_To do:_
Show each line of the entries below in which the word "default" appears.

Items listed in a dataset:
= Beginning of Section =

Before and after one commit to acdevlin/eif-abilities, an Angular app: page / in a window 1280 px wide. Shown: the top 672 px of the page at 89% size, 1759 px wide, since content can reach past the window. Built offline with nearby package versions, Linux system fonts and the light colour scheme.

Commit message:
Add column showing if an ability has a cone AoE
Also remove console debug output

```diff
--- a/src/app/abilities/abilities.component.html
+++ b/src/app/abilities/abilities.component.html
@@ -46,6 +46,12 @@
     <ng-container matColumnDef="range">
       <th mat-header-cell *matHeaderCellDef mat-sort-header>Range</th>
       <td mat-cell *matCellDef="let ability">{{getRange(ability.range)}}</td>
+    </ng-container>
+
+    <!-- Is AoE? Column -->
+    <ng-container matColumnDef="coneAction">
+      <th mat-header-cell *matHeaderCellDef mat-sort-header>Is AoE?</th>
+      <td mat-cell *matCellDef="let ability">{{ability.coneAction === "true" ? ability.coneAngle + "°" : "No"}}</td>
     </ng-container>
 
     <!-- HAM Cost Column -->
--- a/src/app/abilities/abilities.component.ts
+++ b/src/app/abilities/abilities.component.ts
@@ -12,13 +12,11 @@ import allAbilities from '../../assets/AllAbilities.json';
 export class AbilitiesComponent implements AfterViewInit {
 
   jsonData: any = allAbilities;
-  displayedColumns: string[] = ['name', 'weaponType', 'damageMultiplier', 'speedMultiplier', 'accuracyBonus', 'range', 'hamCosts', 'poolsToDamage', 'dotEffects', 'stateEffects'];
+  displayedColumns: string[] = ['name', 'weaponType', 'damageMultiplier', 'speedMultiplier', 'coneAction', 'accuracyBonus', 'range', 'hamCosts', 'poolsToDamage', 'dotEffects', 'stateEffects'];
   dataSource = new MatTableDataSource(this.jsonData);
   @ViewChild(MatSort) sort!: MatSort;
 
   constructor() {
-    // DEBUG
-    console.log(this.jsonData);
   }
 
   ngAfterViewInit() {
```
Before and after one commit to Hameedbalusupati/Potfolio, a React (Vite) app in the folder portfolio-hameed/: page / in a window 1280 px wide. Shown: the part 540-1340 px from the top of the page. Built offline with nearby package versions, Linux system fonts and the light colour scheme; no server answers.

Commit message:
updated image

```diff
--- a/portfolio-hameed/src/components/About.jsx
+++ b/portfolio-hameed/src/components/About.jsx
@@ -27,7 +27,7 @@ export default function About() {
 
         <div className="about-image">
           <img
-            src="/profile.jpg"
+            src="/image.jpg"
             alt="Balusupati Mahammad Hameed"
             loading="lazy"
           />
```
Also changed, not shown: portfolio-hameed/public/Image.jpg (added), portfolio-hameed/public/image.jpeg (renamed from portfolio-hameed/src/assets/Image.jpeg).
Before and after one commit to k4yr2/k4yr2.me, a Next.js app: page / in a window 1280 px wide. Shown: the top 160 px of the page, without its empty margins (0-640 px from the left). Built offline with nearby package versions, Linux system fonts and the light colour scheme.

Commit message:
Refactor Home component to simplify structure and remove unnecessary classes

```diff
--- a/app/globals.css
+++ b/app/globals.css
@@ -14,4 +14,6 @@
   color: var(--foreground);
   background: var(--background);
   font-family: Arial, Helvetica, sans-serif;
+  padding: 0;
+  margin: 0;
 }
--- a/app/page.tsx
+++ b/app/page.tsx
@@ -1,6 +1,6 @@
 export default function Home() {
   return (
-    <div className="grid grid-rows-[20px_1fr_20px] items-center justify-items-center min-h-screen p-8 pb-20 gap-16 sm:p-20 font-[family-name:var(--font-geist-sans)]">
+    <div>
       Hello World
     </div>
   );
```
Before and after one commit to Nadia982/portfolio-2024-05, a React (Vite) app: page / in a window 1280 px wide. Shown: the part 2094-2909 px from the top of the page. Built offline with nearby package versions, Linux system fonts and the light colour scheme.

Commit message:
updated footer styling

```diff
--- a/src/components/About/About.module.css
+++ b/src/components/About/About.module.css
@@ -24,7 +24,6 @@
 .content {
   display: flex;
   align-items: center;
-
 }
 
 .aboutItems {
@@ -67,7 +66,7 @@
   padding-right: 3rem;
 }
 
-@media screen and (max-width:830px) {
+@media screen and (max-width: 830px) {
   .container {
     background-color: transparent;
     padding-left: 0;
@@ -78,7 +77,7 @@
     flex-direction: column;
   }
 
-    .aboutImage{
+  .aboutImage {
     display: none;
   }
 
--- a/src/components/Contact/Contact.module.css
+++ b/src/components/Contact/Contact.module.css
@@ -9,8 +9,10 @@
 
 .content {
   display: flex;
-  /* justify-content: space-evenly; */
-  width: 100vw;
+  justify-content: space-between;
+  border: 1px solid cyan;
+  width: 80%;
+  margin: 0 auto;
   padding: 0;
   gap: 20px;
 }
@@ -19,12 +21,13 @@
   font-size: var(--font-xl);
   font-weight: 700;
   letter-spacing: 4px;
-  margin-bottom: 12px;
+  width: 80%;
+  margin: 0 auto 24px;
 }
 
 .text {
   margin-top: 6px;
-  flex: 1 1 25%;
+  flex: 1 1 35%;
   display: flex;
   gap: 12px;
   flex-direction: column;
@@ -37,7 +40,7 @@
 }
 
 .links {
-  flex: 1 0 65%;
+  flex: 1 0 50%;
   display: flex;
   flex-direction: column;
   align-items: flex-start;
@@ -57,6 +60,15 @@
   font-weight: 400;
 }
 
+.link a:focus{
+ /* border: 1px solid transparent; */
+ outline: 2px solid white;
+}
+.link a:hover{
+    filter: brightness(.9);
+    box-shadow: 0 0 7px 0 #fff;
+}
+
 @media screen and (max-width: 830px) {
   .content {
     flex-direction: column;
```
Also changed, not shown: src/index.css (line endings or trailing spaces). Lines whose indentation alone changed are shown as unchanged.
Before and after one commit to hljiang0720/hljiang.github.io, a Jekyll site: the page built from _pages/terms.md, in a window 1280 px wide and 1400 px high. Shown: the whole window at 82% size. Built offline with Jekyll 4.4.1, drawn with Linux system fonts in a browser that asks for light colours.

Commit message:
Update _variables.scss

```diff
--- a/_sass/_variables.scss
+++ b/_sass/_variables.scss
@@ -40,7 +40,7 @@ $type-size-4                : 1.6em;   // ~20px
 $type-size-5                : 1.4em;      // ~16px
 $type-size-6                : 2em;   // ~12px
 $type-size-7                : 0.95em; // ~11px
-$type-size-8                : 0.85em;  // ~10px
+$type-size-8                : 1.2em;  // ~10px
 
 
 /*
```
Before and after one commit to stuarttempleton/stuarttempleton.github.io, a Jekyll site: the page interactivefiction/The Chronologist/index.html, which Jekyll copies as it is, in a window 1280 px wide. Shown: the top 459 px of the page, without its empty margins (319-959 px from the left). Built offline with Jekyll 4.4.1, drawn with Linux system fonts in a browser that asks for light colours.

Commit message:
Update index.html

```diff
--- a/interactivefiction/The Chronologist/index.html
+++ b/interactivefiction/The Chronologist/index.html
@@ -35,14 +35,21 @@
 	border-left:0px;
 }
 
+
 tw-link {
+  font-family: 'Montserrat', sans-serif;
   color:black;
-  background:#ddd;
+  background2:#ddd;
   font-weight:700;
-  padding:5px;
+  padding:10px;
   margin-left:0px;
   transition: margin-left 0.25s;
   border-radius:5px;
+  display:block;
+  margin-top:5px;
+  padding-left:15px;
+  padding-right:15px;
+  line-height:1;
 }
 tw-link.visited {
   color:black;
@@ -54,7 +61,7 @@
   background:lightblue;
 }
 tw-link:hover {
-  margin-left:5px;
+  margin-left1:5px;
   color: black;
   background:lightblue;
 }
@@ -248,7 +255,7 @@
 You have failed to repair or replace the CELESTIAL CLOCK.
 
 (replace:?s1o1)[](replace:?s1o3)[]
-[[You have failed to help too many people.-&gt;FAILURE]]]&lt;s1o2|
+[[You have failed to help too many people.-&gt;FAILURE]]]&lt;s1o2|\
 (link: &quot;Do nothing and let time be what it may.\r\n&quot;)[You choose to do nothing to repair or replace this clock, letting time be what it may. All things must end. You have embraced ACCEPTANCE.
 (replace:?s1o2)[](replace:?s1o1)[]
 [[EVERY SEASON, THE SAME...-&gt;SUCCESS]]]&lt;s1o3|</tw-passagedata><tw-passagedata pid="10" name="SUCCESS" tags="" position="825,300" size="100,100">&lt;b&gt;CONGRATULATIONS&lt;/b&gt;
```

= End of Section =

_Answer to this problem:_
@@ -27,7 +27,7 @@ export default function About() {
 export default function Home() {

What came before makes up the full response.